Next, it is wonderful that those persons, whom Paul pronounces to be guilty of so many and so aggravated acts of wickedness, can keep up the appearance of piety, as he also declares. But daily experience shows that we ought not to regard this as so wonderful; for such is the amazing audacity and wickedness of hypocrites, that, even in excusing the grossest crimes, they are excessively impudent, after having once learned falsely to shelter themselves under the name of God. In ancient times, how many crimes abounded in the life of the Pharisees? And yet, as if they had been pure from every stain, they enjoyed a reputation of eminent holiness.

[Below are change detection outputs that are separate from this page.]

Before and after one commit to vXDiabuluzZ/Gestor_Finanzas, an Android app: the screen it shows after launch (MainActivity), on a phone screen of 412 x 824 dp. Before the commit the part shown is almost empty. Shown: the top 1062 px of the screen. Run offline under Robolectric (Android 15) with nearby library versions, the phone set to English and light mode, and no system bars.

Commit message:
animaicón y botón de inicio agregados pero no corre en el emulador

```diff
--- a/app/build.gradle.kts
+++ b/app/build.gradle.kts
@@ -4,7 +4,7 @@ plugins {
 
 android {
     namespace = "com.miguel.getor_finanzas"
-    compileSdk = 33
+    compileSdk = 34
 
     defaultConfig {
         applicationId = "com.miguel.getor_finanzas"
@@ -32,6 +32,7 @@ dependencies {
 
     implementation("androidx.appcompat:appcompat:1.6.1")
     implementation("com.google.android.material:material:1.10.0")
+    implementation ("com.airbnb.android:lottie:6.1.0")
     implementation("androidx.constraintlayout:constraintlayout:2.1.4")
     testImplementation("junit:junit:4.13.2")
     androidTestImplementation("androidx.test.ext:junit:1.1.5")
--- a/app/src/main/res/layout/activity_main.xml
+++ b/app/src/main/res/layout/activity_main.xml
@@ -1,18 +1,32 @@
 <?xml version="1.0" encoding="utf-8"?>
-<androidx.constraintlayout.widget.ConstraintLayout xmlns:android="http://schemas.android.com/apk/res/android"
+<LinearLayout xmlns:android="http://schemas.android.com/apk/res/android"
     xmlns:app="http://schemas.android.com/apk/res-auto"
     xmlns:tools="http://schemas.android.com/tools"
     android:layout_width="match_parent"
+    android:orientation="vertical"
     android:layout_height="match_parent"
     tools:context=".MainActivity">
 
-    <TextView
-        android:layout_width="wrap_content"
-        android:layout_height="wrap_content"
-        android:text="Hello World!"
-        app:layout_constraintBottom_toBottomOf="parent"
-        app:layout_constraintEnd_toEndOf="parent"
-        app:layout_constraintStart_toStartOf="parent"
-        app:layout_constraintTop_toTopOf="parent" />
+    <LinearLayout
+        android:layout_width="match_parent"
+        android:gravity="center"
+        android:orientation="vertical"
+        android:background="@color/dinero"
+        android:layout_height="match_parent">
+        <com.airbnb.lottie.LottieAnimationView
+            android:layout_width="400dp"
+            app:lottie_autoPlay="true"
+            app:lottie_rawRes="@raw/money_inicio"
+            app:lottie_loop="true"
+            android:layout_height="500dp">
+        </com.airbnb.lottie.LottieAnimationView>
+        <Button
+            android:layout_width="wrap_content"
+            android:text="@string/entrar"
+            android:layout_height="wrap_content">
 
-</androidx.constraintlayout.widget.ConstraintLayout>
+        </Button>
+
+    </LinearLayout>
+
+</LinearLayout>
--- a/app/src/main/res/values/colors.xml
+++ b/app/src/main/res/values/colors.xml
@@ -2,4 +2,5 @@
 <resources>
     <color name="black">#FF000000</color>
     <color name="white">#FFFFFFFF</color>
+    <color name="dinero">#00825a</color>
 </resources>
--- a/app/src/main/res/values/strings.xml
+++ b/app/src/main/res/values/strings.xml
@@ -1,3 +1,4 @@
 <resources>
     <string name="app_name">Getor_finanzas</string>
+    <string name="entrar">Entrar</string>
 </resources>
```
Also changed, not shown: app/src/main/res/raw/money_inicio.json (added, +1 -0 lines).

Even in the present day, although the lewdness of the Popish clergy is such that it stinks in the nostrils of the whole world, still, in spite of their wickedness, they do not cease to arrogate proudly to themselves all the rights and titles of saints. Accordingly, when Paul says that hypocrites, though they are chargeable with the grossest vices, nevertheless deceive under a mask of piety, this ought not to appear strange, when we have examples before our eyes. And, indeed, the world deserves to be deceived by those wicked scoundrels, when it either despises or cannot endure true holiness. Besides, Paul enumerates those vices which are not visible at first sight, and which are even the ordinary attendants of pretended holiness. Is there a hypocrite who is not proud, who is not a lover of himself, who is not a despiser of others, who is not fierce and cruel, who is not treacherous? But all these are concealed from the eyes of men. (183)

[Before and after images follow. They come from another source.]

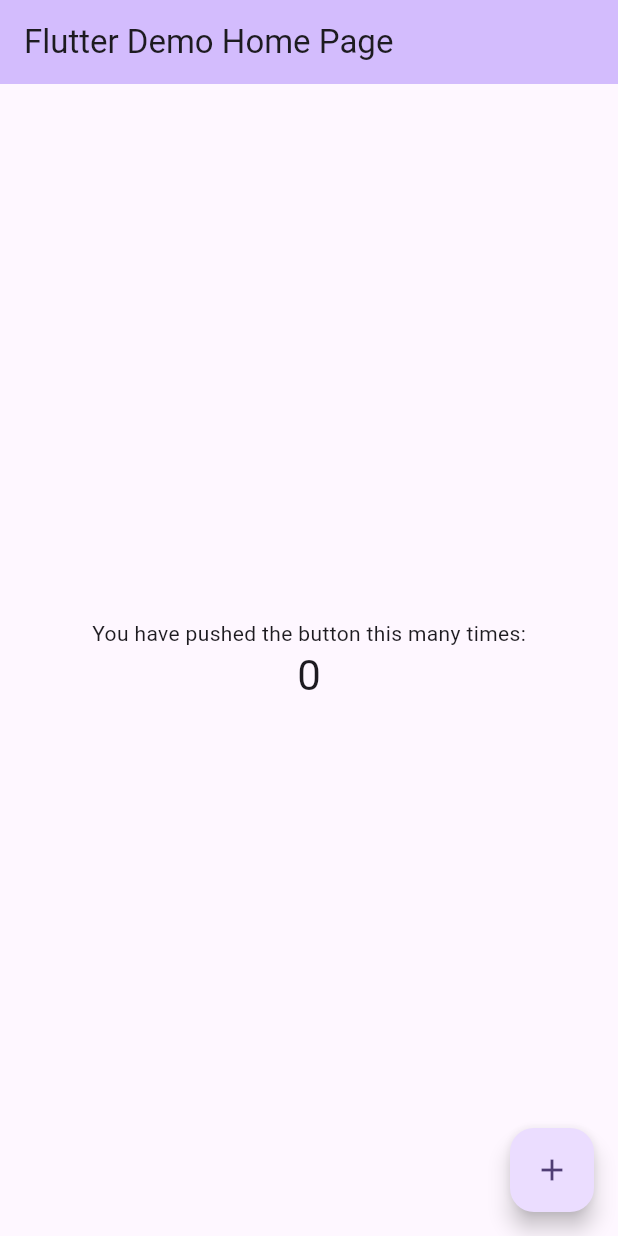
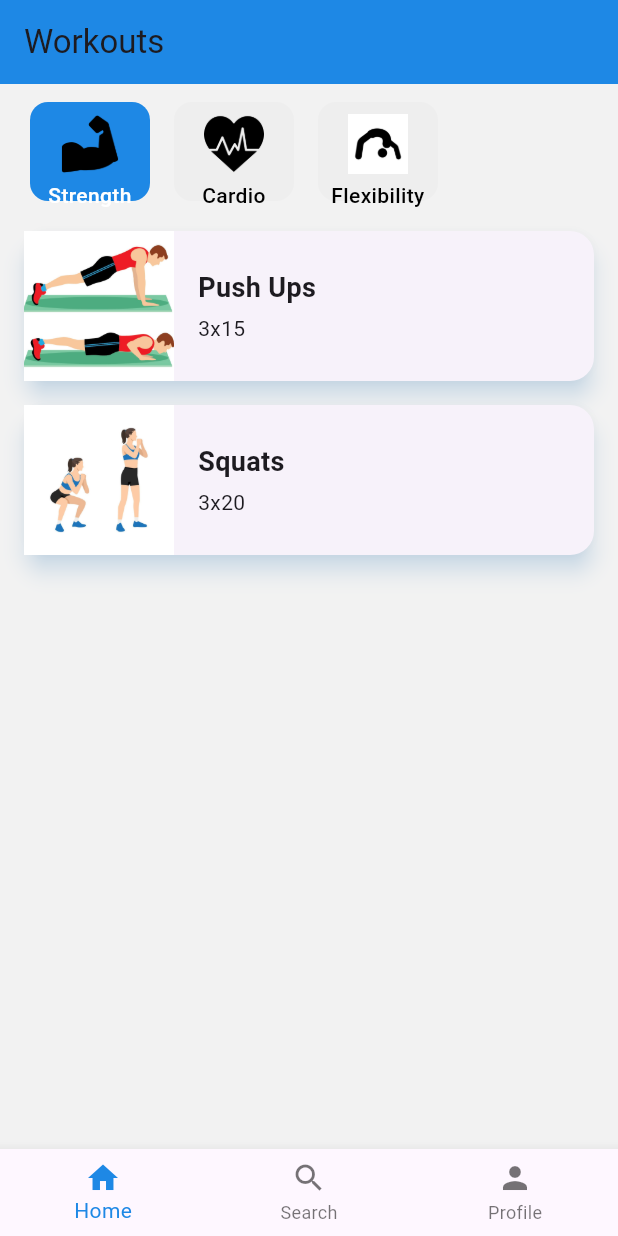
Before and after one commit to Abil221/TrainingApp, a Flutter app: the screen it shows after launch, on a phone screen of 412 x 824 dp. Run offline on Flutter 3.47's test engine with Material 3 defaults, Android fonts, the phone set to English and light mode, and no system bars.

Commit message:
Добавил базу баз

```diff
--- a/lib/main.dart
+++ b/lib/main.dart
@@ -1,4 +1,7 @@
 import 'package:flutter/material.dart';
+import 'screens/home_screen.dart';
+import 'screens/search_screen.dart';
+import 'screens/profile_screen.dart';
 
 void main() {
   runApp(const MyApp());
@@ -7,115 +10,54 @@ void main() {
 class MyApp extends StatelessWidget {
   const MyApp({super.key});
 
-  // This widget is the root of your application.
   @override
   Widget build(BuildContext context) {
     return MaterialApp(
-      title: 'Flutter Demo',
+      title: 'Workout Tracker',
       theme: ThemeData(
-        // This is the theme of your application.
-        //
-        // TRY THIS: Try running your application with "flutter run". You'll see
-        // the application has a purple toolbar. Then, without quitting the app,
-        // try changing the seedColor in the colorScheme below to Colors.green
-        // and then invoke "hot reload" (save your changes or press the "hot
-        // reload" button in a Flutter-supported IDE, or press "r" if you used
-        // the command line to start the app).
-        //
-        // Notice that the counter didn't reset back to zero; the application
-        // state is not lost during the reload. To reset the state, use hot
-        // restart instead.
-        //
-        // This works for code too, not just values: Most code changes can be
-        // tested with just a hot reload.
-        colorScheme: .fromSeed(seedColor: Colors.deepPurple),
+        primaryColor: const Color(0xFF1E88E5),
+        scaffoldBackgroundColor: const Color(0xFFF2F2F2),
+        fontFamily: 'Roboto',
       ),
-      home: const MyHomePage(title: 'Flutter Demo Home Page'),
+      home: const MainTabs(),
     );
   }
 }
 
-class MyHomePage extends StatefulWidget {
-  const MyHomePage({super.key, required this.title});
-
-  // This widget is the home page of your application. It is stateful, meaning
-  // that it has a State object (defined below) that contains fields that affect
-  // how it looks.
-
-  // This class is the configuration for the state. It holds the values (in this
-  // case the title) provided by the parent (in this case the App widget) and
-  // used by the build method of the State. Fields in a Widget subclass are
-  // always marked "final".
-
-  final String title;
+class MainTabs extends StatefulWidget {
+  const MainTabs({super.key});
 
   @override
-  State<MyHomePage> createState() => _MyHomePageState();
+  State<MainTabs> createState() => _MainTabsState();
 }
 
-class _MyHomePageState extends State<MyHomePage> {
-  int _counter = 0;
+class _MainTabsState extends State<MainTabs> {
+  int _selectedIndex = 0;
+  final List<Widget> _screens = const [
+    HomeScreen(),
+    SearchScreen(),
+    ProfileScreen(),
+  ];
 
-  void _incrementCounter() {
+  void _onItemTapped(int index) {
     setState(() {
-      // This call to setState tells the Flutter framework that something has
-      // changed in this State, which causes it to rerun the build method below
-      // so that the display can reflect the updated values. If we changed
-      // _counter without calling setState(), then the build method would not be
-      // called again, and so nothing would appear to happen.
-      _counter++;
+      _selectedIndex = index;
     });
   }
 
   @override
   Widget build(BuildContext context) {
-    // This method is rerun every time setState is called, for instance as done
-    // by the _incrementCounter method above.
-    //
-    // The Flutter framework has been optimized to make rerunning build methods
-    // fast, so that you can just rebuild anything that needs updating rather
-    // than having to individually change instances of widgets.
     return Scaffold(
-      appBar: AppBar(
-        // TRY THIS: Try changing the color here to a specific color (to
-        // Colors.amber, perhaps?) and trigger a hot reload to see the AppBar
-        // change color while the other colors stay the same.
-        backgroundColor: Theme.of(context).colorScheme.inversePrimary,
-        // Here we take the value from the MyHomePage object that was created by
-        // the App.build method, and use it to set our appbar title.
-        title: Text(widget.title),
-      ),
-      body: Center(
-        // Center is a layout widget. It takes a single child and positions it
-        // in the middle of the parent.
-        child: Column(
-          // Column is also a layout widget. It takes a list of children and
-          // arranges them vertically. By default, it sizes itself to fit its
-          // children horizontally, and tries to be as tall as its parent.
-          //
-          // Column has various properties to control how it sizes itself and
-          // how it positions its children. Here we use mainAxisAlignment to
-          // center the children vertically; the main axis here is the vertical
-          // axis because Columns are vertical (the cross axis would be
-          // horizontal).
-          //
-          // TRY THIS: Invoke "debug painting" (choose the "Toggle Debug Paint"
-          // action in the IDE, or press "p" in the console), to see the
-          // wireframe for each widget.
-          mainAxisAlignment: .center,
-          children: [
-            const Text('You have pushed the button this many times:'),
-            Text(
-              '$_counter',
-              style: Theme.of(context).textTheme.headlineMedium,
-            ),
-          ],
-        ),
-      ),
-      floatingActionButton: FloatingActionButton(
-        onPressed: _incrementCounter,
-        tooltip: 'Increment',
-        child: const Icon(Icons.add),
+      body: _screens[_selectedIndex],
+      bottomNavigationBar: BottomNavigationBar(
+        currentIndex: _selectedIndex,
+        selectedItemColor: const Color(0xFF1E88E5),
+        onTap: _onItemTapped,
+        items: const [
+          BottomNavigationBarItem(icon: Icon(Icons.home), label: 'Home'),
+          BottomNavigationBarItem(icon: Icon(Icons.search), label: 'Search'),
+          BottomNavigationBarItem(icon: Icon(Icons.person), label: 'Profile'),
+        ],
       ),
     );
   }
--- /dev/null
+++ b/lib/models/category.dart
@@ -0,0 +1,6 @@
+class Category {
+  final String name;
+  final String icon; // путь к картинке категории
+
+  const Category({required this.name, required this.icon});
+}
--- /dev/null
+++ b/lib/models/workout.dart
@@ -0,0 +1,13 @@
+class Workout {
+  final String title;
+  final String description;
+  final int duration;
+  final String image;
+  final String category;
+
+  const Workout({required this.title,
+  required this.description,
+   required this.duration,
+   required this.image,
+   required this.category});
+}
--- /dev/null
+++ b/lib/screens/home_screen.dart
@@ -0,0 +1,57 @@
+import 'package:flutter/material.dart';
+import '../models/workout.dart';
+import '../models/category.dart';
+import '../widgets/workout_card.dart';
+import '../widgets/category_selector.dart';
+
+class HomeScreen extends StatefulWidget {
+  const HomeScreen({super.key});
+
+  @override
+  State<HomeScreen> createState() => _HomeScreenState();
+}
+
+class _HomeScreenState extends State<HomeScreen> {
+  int selectedCategoryIndex = 0;
+
+  final List<Category> categories = const [
+    Category(name: 'Strength', icon: 'assets/strength.png'),
+    Category(name: 'Cardio', icon: 'assets/cardio.png'),
+    Category(name: 'Flexibility', icon: 'assets/flexibility.png'),
+  ];
+
+  final List<Workout> workouts = const [
+    Workout(title: 'Push Ups', description: '3x15', duration: 60, image: 'assets/pushups.jpg', category: 'Strength'),
+    Workout(title: 'Squats', description: '3x20', duration: 90, image: 'assets/squats.jpg', category: 'Strength'),
+    Workout(title: 'Running', description: '10 min', duration: 600, image: 'assets/running.png', category: 'Cardio'),
+    Workout(title: 'Plank', description: '60 sec', duration: 60, image: 'assets/plank.jpg', category: 'Flexibility'),
+  ];
+
+  @override
+  Widget build(BuildContext context) {
+    final filteredWorkouts = workouts.where((w) => w.category == categories[selectedCategoryIndex].name).toList();
+
+    return Scaffold(
+      appBar: AppBar(title: const Text('Workouts'), backgroundColor: const Color(0xFF1E88E5)),
+      body: Column(
+        children: [
+          CategorySelector(
+            categories: categories,
+            selectedIndex: selectedCategoryIndex,
+            onSelected: (index) {
+              setState(() {
+                selectedCategoryIndex = index;
+              });
+            },
+          ),
+          Expanded(
+            child: ListView.builder(
+              itemCount: filteredWorkouts.length,
+              itemBuilder: (context, index) => WorkoutCard(workout: filteredWorkouts[index]),
+            ),
+          ),
+        ],
+      ),
+    );
+  }
+}
--- /dev/null
+++ b/lib/screens/search_screen.dart
@@ -0,0 +1,56 @@
+import 'package:flutter/material.dart';
+import '../models/workout.dart';
+import '../widgets/workout_card.dart';
+
+class SearchScreen extends StatefulWidget {
+  const SearchScreen({super.key});
+
+  @override
+  State<SearchScreen> createState() => _SearchScreenState();
+}
+
+class _SearchScreenState extends State<SearchScreen> {
+  final TextEditingController controller = TextEditingController();
+  String query = '';
+
+  final List<Workout> workouts = const [
+    Workout(title: 'Push Ups', description: '3x15', duration: 60, image: 'assets/pushups.jpg', category: 'Strength'),
+    Workout(title: 'Squats', description: '3x20', duration: 90, image: 'assets/squats.jpg', category: 'Strength'),
+    Workout(title: 'Running', description: '10 min', duration: 600, image: 'assets/running.png', category: 'Cardio'),
+    Workout(title: 'Plank', description: '60 sec', duration: 60, image: 'assets/plank.jpg', category: 'Flexibility'),
+  ];
+
+  @override
+  Widget build(BuildContext context) {
+    final filtered = workouts.where((w) => w.title.toLowerCase().contains(query.toLowerCase())).toList();
+
+    return Scaffold(
+      appBar: AppBar(title: const Text('Search Workouts'), backgroundColor: const Color(0xFF1E88E5)),
+      body: Column(
+        children: [
+          Padding(
+            padding: const EdgeInsets.all(8),
+            child: TextField(
+              controller: controller,
+              decoration: const InputDecoration(
+                  hintText: 'Search workouts...',
+                  border: OutlineInputBorder(),
+                  prefixIcon: Icon(Icons.search)),
+              onChanged: (value) {
+                setState(() {
+                  query = value;
+                });
+              },
+            ),
+          ),
+          Expanded(
+            child: ListView.builder(
+              itemCount: filtered.length,
+              itemBuilder: (context, index) => WorkoutCard(workout: filtered[index]),
+            ),
+          ),
+        ],
+      ),
+    );
+  }
+}
--- /dev/null
+++ b/lib/widgets/category_selector.dart
@@ -0,0 +1,66 @@
+import 'package:flutter/material.dart';
+import '../models/category.dart';
+
+class CategorySelector extends StatelessWidget {
+  final List<Category> categories;
+  final int selectedIndex;
+  final Function(int) onSelected;
+
+  const CategorySelector({
+    super.key,
+    required this.categories,
+    required this.selectedIndex,
+    required this.onSelected,
+  });
+
+  @override
+  Widget build(BuildContext context) {
+    return SizedBox(
+      height: 90, // немного больше высота, чтобы текст и иконка помещались
+      child: ListView.builder(
+        scrollDirection: Axis.horizontal,
+        itemCount: categories.length,
+        padding: const EdgeInsets.symmetric(horizontal: 12),
+        itemBuilder: (context, index) {
+          final category = categories[index];
+          final selected = index == selectedIndex;
+
+          return GestureDetector(
+            onTap: () => onSelected(index),
+            child: AnimatedContainer(
+              duration: const Duration(milliseconds: 300),
+              margin: const EdgeInsets.symmetric(horizontal: 8, vertical: 12),
+              padding: const EdgeInsets.all(8),
+              width: 80, // фиксированная ширина карточки
+              decoration: BoxDecoration(
+                color: selected ? const Color(0xFF1E88E5) : Colors.grey[200],
+                borderRadius: BorderRadius.circular(12),
+              ),
+              child: Column(
+                mainAxisAlignment: MainAxisAlignment.center,
+                children: [
+                  Image.asset(
+                    category.icon,
+                    width: 40,
+                    height: 40,
+                    fit: BoxFit.contain,
+                  ),
+                  const SizedBox(height: 4),
+                  Text(
+                    category.name,
+                    style: TextStyle(
+                        color: selected ? Colors.white : Colors.black,
+                        fontWeight: FontWeight.w500),
+                    textAlign: TextAlign.center, // текст по центру
+                    maxLines: 1,
+                    overflow: TextOverflow.ellipsis, // обрезает длинные названия
+                  ),
+                ],
+              ),
+            ),
+          );
+        },
+      ),
+    );
+  }
+}
--- /dev/null
+++ b/lib/widgets/workout_card.dart
@@ -0,0 +1,44 @@
+import 'package:flutter/material.dart';
+import '../models/workout.dart';
+import '../screens/workout_detail_screen.dart';
+
+class WorkoutCard extends StatelessWidget {
+  final Workout workout;
+  const WorkoutCard({super.key, required this.workout});
+
+  @override
+  Widget build(BuildContext context) {
+    return Card(
+      shape: RoundedRectangleBorder(borderRadius: BorderRadius.circular(16)),
+      elevation: 6,
+      margin: const EdgeInsets.symmetric(vertical: 8, horizontal: 16),
+      shadowColor: Colors.blue.withOpacity(0.3),
+      child: InkWell(
+        borderRadius: BorderRadius.circular(16),
+        onTap: () {
+          Navigator.push(
+              context,
+              MaterialPageRoute(
+                  builder: (_) => WorkoutDetailScreen(workout: workout)));
+        },
+        child: Row(
+          children: [
+            Image.asset(workout.image, width: 100, height: 100, fit: BoxFit.cover),
+            const SizedBox(width: 16),
+            Expanded(
+              child: Column(
+                crossAxisAlignment: CrossAxisAlignment.start,
+                children: [
+                  Text(workout.title,
+                      style: const TextStyle(fontSize: 18, fontWeight: FontWeight.bold)),
+                  const SizedBox(height: 4),
+                  Text(workout.description),
+                ],
+              ),
+            ),
+          ],
+        ),
+      ),
+    );
+  }
+}
```
Also changed, not shown: lib/screens/profile_screen.dart (added, +24 -0 lines), lib/screens/workout_detail_screen.dart (added, +93 -0 lines), pubspec.yaml (+8 -83 lines), assets/cardio.png (added), assets/flexibility.png (added), assets/plank.jpg (added), assets/pushups.jpg (added), assets/running.png (added), assets/squats.jpg (added), assets/strength.png (added), pubspec.lock, 1 other file.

To spend time in explaining every word would be superfluous; for the words do not need exposition. Only let my readers observe that φιλαυτία, self-love, which is put first, may be regarded as the source from which flow all the vices that follow afterwards. He who loveth himself claims a superiority in everything, despises all others, is cruel, indulges in covetousness, treachery, anger, rebellion against parents, neglect of what is good, and such like. As it was the design of Paul to brand false prophets with such marks, that they might be seen and known by all; it is our duty to open our eyes, that we may see those who are pointed out with the finger.

Copyright Statement
These files are public domain.
Bibliographical Information
Calvin, John. "Commentary on 2 Timothy 3:2". "Calvin's Commentary on the Bible". 1840-57.